- **Problem details**:
Filter the records, keeping every line that has the string "https".

** Record set follows **

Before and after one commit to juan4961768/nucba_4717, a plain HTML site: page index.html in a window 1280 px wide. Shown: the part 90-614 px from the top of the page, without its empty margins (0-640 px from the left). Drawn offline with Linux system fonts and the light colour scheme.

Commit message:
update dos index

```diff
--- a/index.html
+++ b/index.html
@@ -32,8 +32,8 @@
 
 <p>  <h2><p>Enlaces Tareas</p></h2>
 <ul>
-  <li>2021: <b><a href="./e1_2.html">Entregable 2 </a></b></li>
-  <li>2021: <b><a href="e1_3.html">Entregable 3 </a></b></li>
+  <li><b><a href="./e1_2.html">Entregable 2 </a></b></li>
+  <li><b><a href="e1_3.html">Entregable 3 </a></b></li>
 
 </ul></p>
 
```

** End of Record set **
** Record set follows **

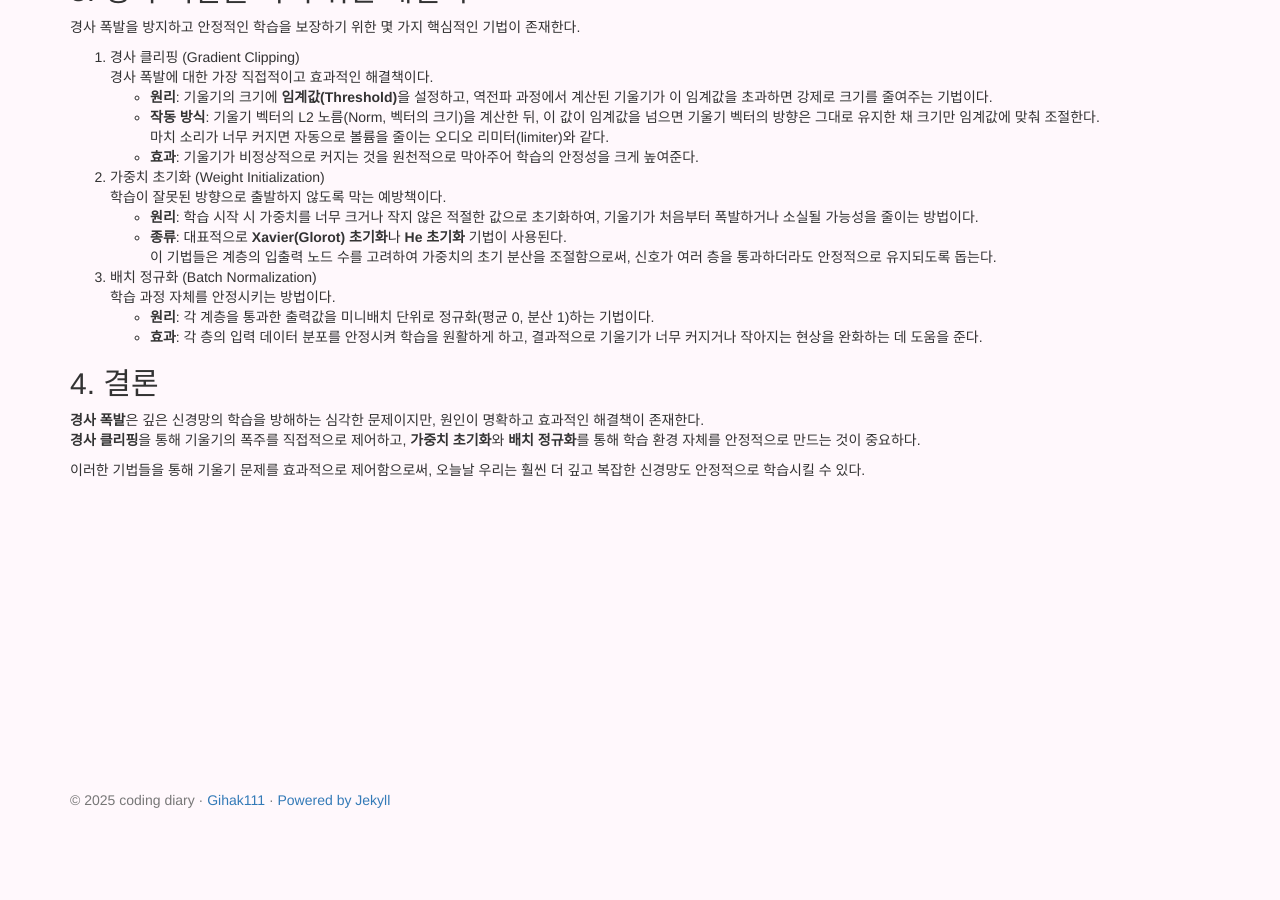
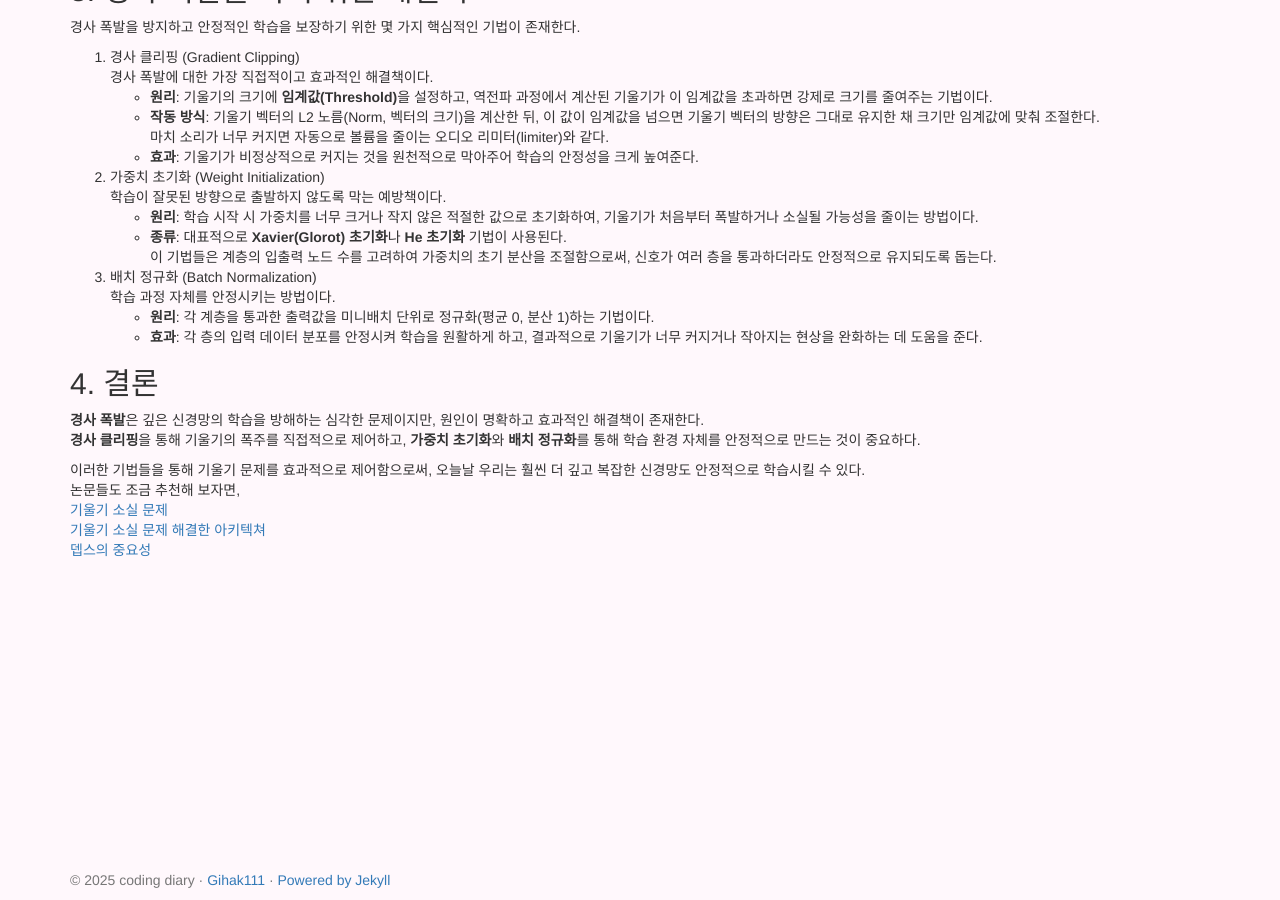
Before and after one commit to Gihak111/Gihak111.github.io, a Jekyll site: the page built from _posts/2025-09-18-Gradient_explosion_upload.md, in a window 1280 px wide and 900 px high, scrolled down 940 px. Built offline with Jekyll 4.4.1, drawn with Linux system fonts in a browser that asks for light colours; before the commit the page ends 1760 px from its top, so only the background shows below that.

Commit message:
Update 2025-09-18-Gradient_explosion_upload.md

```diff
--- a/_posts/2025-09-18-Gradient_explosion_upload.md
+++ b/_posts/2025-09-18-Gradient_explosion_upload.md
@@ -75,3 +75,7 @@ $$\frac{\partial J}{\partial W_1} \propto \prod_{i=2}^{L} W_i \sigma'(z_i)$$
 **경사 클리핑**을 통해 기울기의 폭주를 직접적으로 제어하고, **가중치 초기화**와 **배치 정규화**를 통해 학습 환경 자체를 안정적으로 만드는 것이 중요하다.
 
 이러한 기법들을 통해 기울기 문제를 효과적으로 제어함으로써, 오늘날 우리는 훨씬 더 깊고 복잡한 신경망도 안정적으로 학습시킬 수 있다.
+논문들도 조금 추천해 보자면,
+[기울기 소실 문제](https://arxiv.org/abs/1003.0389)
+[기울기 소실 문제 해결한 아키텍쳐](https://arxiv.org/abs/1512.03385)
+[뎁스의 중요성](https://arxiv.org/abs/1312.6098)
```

** End of Record set **

- **Task solution**:
+[기울기 소실 문제](https://arxiv.org/abs/1003.0389)
+[기울기 소실 문제 해결한 아키텍쳐](https://arxiv.org/abs/1512.03385)
+[뎁스의 중요성](https://arxiv.org/abs/1312.6098)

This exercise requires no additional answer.